GPU friendly - full formulas

IDEA: lets find position of center of each pixel $P_{ij}$ which allows us to easily find ray which starts at $E$ and go thought that pixel. To do it we find first $P_{1m}$ and find others by move on vievports plane.

ASSUMPTION: Below we introduce formulas which includes distance $d$ between eye and viewport however this value will be reduced during ray $r_{ij}$ normalization (so you might as well accept that $d=1$ and remove it from calculations).

PRECALCULATIONS: First we calculate normalized vectors $v_n, b_n$ from picutre (which are parallel to viewport plane and give as direction for shifting)

$$t = T-E, \qquad b = w\times t $$

$$ t_n = \frac{t}{||t||}, \qquad b_n = \frac{b}{||b||}, \qquad v_n = t_n\times b_n \\ $$

notice: $C=E+t_nd$, then we calculate viewport size divided by 2 and including aspect ratio $\frac{m}{k}$

$$g_x=\frac{h_x}{2} =d \tan \frac{\theta}{2}, \qquad g_y =\frac{h_y}{2} = g_x \frac{m}{k}$$

and then we calculate shifting vectors $q_x,q_y$ on viewport $x,y$ direction and viewport left upper pixel

$$ q_x = \frac{2g_x}{k-1}b_n, \qquad q_y = \frac{2g_y}{m-1}v_n, \qquad p_{1m} = t_n d - g_xb_n - g_yv_n$$

CALCULATIONS: notice that $P_{ij} = E + p_{ij}$ and ray $R_{ij} = P_{ij} -E = p_{ij}$ so normalized ray $r_{ij}$ is

$$ p_{ij} = p_{1m} + q_x(i-1) + q_y(j-1)$$ $$ r_{ij} = \frac{p_{ij}}{||p_{ij}||} $$

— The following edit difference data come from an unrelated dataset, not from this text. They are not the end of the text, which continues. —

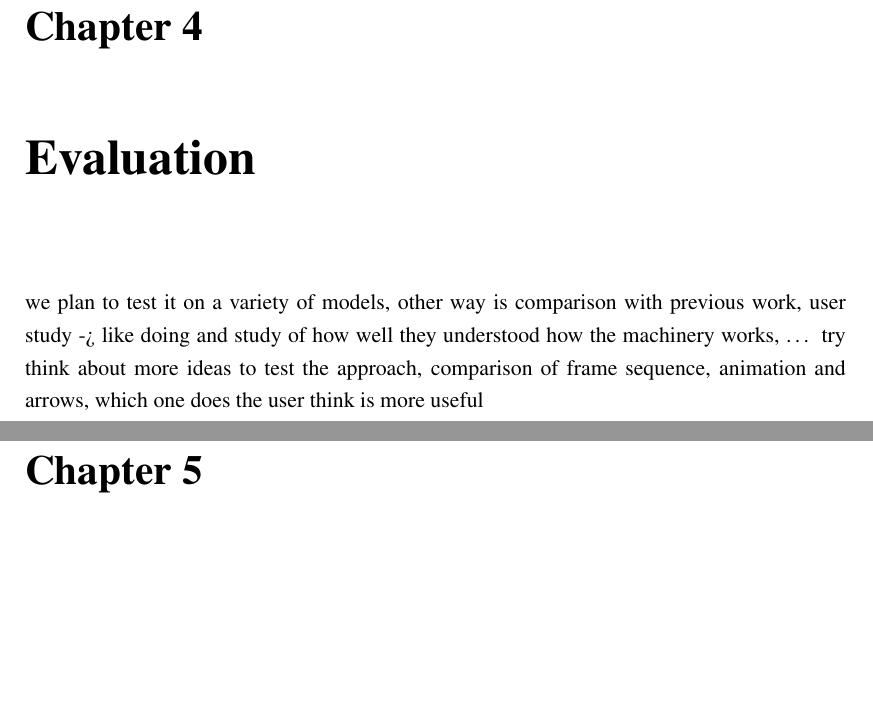
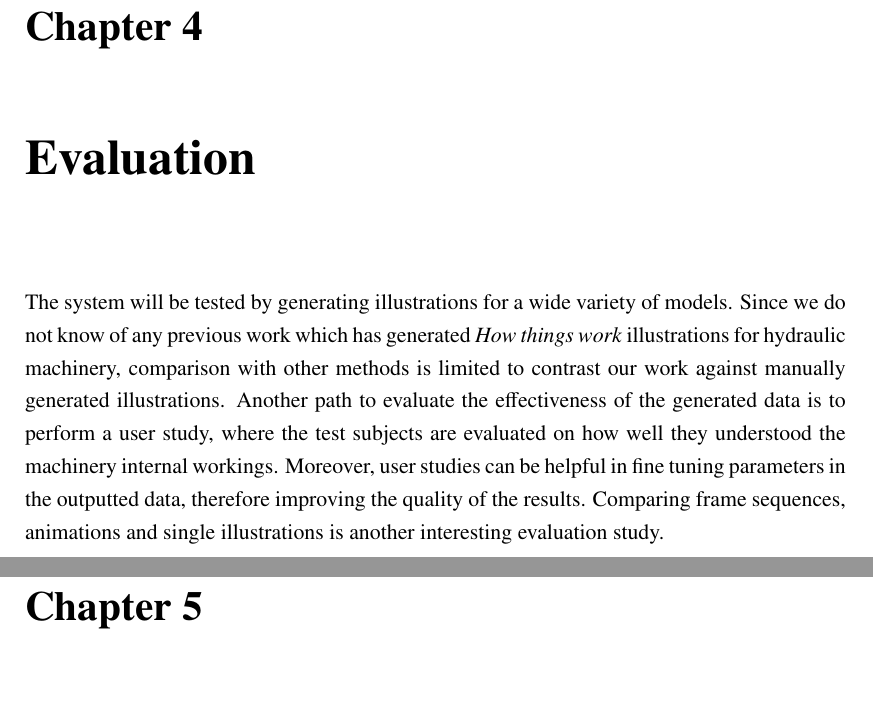
Before and after one commit to Era-Dorta/bath-rpp-coursework, a LaTeX thesis (thesis.tex, which reads evaluation.tex): two parts of pages 20 and 21 of 27, joined at a grey line, cut so that both start at the same text, the shorter picture padded with empty space. Compiled offline with pdfLaTeX.

Commit message:
Added first draft in evaluation

```diff
--- a/evaluation.tex
+++ b/evaluation.tex
@@ -1,3 +1,9 @@
 \chapter{Evaluation}
 
-we plan to test it on a variety of models, other way is comparison with previous work, user study -> like doing and study of how well they understood how the machinery works, … try think about more ideas to test the approach, comparison of frame sequence, animation and arrows, which one does the user think is more useful
+The system will be tested by generating illustrations for a wide variety of models.
+Since we do not know of any previous work which has generated \textit{How things work} illustrations for hydraulic machinery, comparison with other methods is limited to contrast our work against manually generated illustrations.
+Another path to evaluate the effectiveness of the generated data is to perform a user study, where the test subjects are evaluated on how well they understood the machinery internal workings.
+Moreover, user studies can be helpful in fine tuning parameters in the outputted data, therefore improving the quality of the results.
+Comparing frame sequences, animations and single illustrations is another interesting evaluation study.
+
+%we plan to test it on a variety of models, other way is comparison with previous work, user study -> like doing and study of how well they understood how the machinery works, … try think about more ideas to test the approach, comparison of frame sequence, animation and arrows, which one does the user think is more useful symmetry information
```
Also changed, not shown: thesis.pdf.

TEST: above formulas wast tested HERE (works in browser)

SUMMARY: The above form is convenient to use it in shaders where in shader kernel we perform only final calculation based on prcarculated $q_x,q_y$ and $p_{1m}$. Wiki here.


Your Answer

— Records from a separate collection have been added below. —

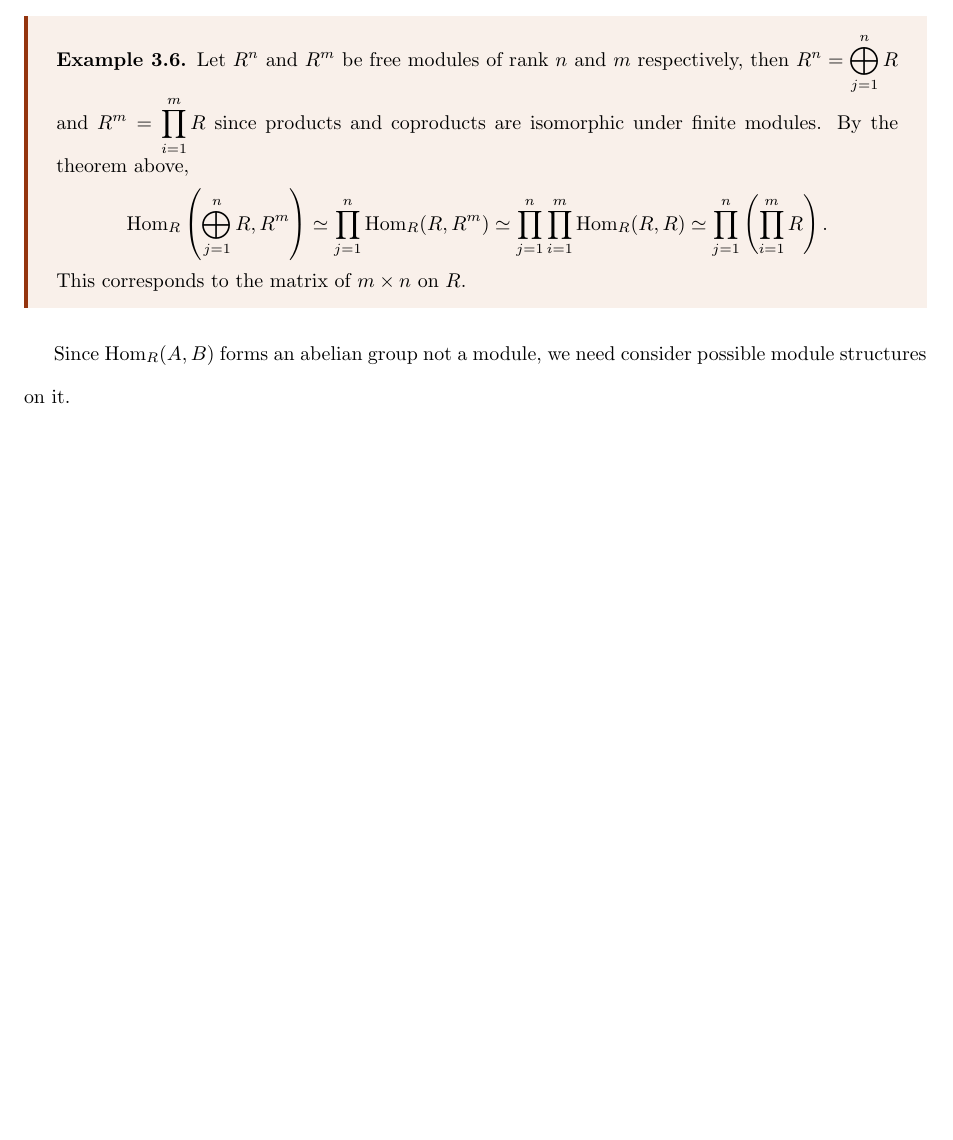
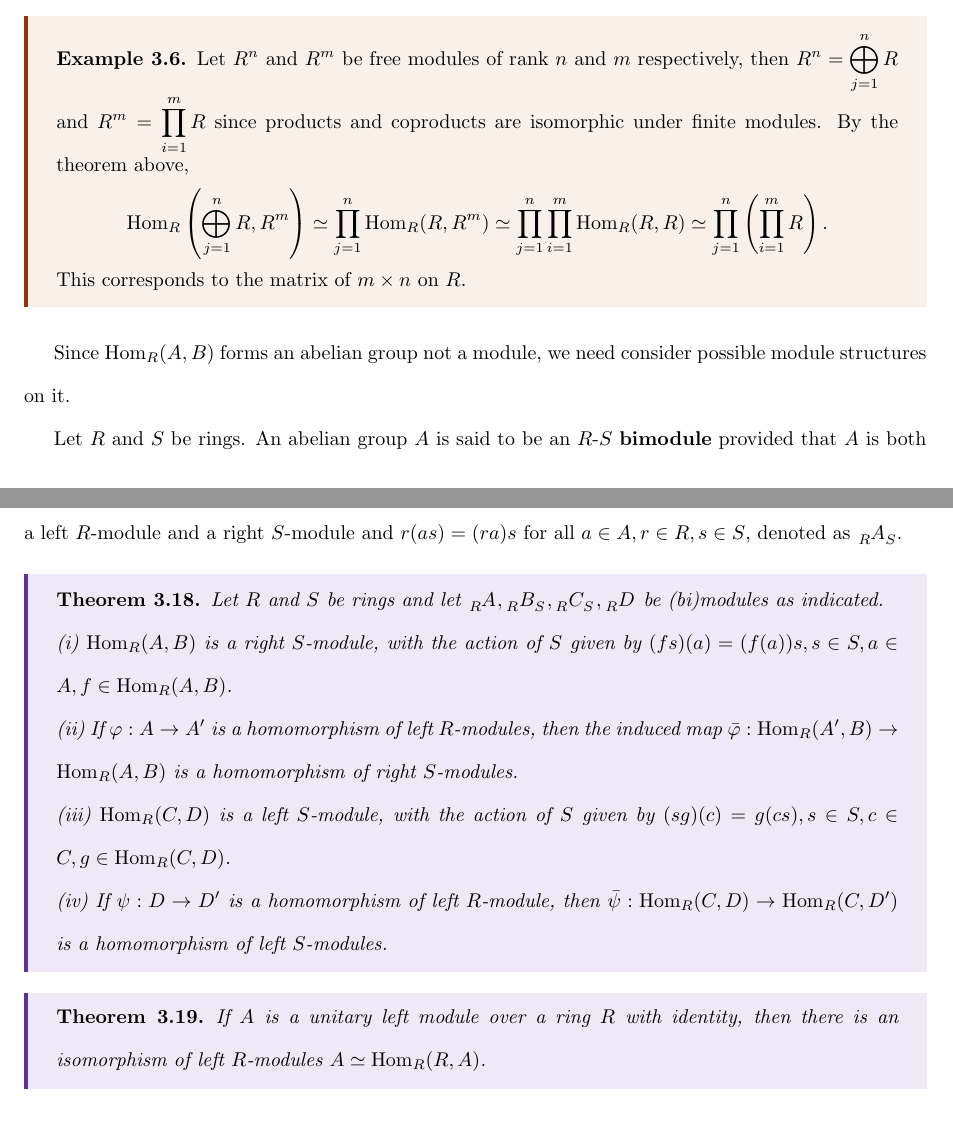
Before and after one commit to ZhouCP-alg/Algebra-Hungerford-GTM73, a LaTeX document (notes.tex): part of page 12 of 12 before the commit and two parts of pages 12 and 13 of 14 after it, the two joined at a grey line, cut so that both start at the same text, the shorter picture padded with empty space. Compiled offline with pdfLaTeX.

Commit message:
tensor product

```diff
--- a/notes.tex
+++ b/notes.tex
@@ -5,6 +5,7 @@
 \usepackage{faktor}
 \usepackage{etoolbox}
 \usepackage{tikz-cd}
+\usepackage{tensor}
 \apptocmd{\normalsize}{%
   \setlength{\abovedisplayskip}{3pt}
   \setlength{\belowdisplayskip}{3pt}
@@ -19,7 +20,7 @@
 \DeclareMathOperator{\Hom}{Hom}
 \setstretch{1.8}
 \everymath{\displaystyle}
-\title{Notes of GTM-73}
+\title{Notes on GTM-73}
 \date{\today}
 
 
@@ -436,6 +439,23 @@ Intuitively, $\Hom$ functors are only left-exact and lose surjectivity at the ri
 
 Since $\Hom_{R}(A, B)$ forms an abelian group not a module, we need consider possible module structures on it.
 
+Let $R$ and $S$ be rings. An abelian group $A$ is said to be an $R$-$S$ \textbf{bimodule} provided that $A$ is both a left $R$-module and a right $S$-module and $r(as)=(ra)s$ for all $a \in A, r\in R, s \in S$, denoted as $\tensor[_R]{A}{_S}$.
+
+\begin{theorem}
+    Let $R$ and $S$ be rings and let $\tensor[_R]{A}{}, \tensor[_R]{B}{_S}, \tensor[_R]{C}{_S}, \tensor[_R]{D}{}$ be (bi)modules as indicated.
+
+    (i) $\Hom_{R}(A, B)$ is a right $S$-module, with the action of $S$ given by $(fs)(a)=(f(a))s,s \in S, a \in A, f \in \Hom_{R}(A, B)$.
+
+    (ii) If $\varphi:A\to A'$ is a homomorphism of left $R$-modules, then the induced map $\bar{\varphi}:\Hom_{R}(A', B)\to \Hom_{R}(A, B)$ is a homomorphism of right $S$-modules.
+
+    (iii) $\Hom_{R}(C, D)$  is a left $S$-module, with the action of $S$ given by $(sg)(c)=g(cs), s \in S, c \in C, g \in \Hom_{R}(C, D)$.
+
+    (iv) If $\psi:D\to D'$ is a homomorphism of left $R$-module, then $\bar{\psi}:\Hom_{R}(C, D)\to \Hom_{R}(C, D')$ is a homomorphism of left $S$-modules.
+\end{theorem}
+
+\begin{theorem}
+    If $A$ is a unitary left module over a ring $R$ with identity, then there is an isomorphism of left $R$-modules $A \simeq \Hom_{R}(R, A)$.
+\end{theorem}
 
 
 
@@ -450,3 +470,4 @@ Since $\Hom_{R}(A, B)$ forms an abelian group not a module, we need consider pos
 
 
 
+\newpage
```
Also changed, not shown: notes.pdf, notes.tex (51 more changed lines).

By clicking “Post Your Answer”, you agree to our terms of service and acknowledge you have read our privacy policy.

Not the answer you're looking for? Browse other questions tagged or ask your own question.